▶ _Data extract_

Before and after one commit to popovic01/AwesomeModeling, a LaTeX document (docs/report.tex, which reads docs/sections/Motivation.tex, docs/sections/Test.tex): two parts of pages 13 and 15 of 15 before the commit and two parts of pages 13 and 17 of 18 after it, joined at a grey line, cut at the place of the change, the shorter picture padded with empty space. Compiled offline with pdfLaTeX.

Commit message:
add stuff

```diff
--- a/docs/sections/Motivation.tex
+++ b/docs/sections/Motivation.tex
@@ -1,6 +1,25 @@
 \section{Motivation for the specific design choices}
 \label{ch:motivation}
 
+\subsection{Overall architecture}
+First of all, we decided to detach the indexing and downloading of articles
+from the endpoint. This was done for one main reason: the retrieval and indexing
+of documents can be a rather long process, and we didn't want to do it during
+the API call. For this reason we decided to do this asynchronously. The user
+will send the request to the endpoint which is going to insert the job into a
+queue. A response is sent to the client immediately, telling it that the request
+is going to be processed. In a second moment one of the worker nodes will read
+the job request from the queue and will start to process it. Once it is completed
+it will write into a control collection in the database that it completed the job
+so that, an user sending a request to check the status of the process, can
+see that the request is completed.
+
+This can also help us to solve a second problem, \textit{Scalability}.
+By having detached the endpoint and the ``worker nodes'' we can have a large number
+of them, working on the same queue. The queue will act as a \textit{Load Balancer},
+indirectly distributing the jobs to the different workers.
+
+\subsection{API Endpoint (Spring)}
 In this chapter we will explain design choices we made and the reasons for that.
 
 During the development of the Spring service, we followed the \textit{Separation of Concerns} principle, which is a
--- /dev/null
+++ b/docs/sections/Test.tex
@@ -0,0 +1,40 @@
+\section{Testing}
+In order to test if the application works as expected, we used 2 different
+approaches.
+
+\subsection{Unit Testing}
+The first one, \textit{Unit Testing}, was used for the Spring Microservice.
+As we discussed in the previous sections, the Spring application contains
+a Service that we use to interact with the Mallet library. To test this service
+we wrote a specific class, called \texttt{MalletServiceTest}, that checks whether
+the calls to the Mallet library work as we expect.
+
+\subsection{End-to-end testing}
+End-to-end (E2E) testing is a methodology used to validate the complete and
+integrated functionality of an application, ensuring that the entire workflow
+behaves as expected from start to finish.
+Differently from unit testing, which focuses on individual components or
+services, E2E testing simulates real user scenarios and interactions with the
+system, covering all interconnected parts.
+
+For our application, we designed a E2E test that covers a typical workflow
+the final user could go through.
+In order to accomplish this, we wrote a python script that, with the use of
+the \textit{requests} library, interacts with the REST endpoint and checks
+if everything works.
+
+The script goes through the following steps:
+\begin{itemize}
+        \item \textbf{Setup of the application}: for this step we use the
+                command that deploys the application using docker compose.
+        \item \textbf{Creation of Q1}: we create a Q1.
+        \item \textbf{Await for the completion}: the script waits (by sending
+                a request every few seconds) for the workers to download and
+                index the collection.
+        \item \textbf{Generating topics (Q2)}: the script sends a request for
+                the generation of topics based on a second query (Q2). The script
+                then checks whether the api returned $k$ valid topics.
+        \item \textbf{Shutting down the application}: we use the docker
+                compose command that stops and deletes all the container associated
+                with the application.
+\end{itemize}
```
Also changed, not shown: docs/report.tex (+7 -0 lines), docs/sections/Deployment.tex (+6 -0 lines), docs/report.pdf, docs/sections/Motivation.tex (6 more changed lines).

▶ _Work to be completed_
Would you copy every line of the entries in which "will" appears?

▶ _Result_
+will send the request to the endpoint which is going to insert the job into a
+is going to be processed. In a second moment one of the worker nodes will read
+the job request from the queue and will start to process it. Once it is completed
+it will write into a control collection in the database that it completed the job
+of them, working on the same queue. The queue will act as a \textit{Load Balancer},
 In this chapter we will explain design choices we made and the reasons for that.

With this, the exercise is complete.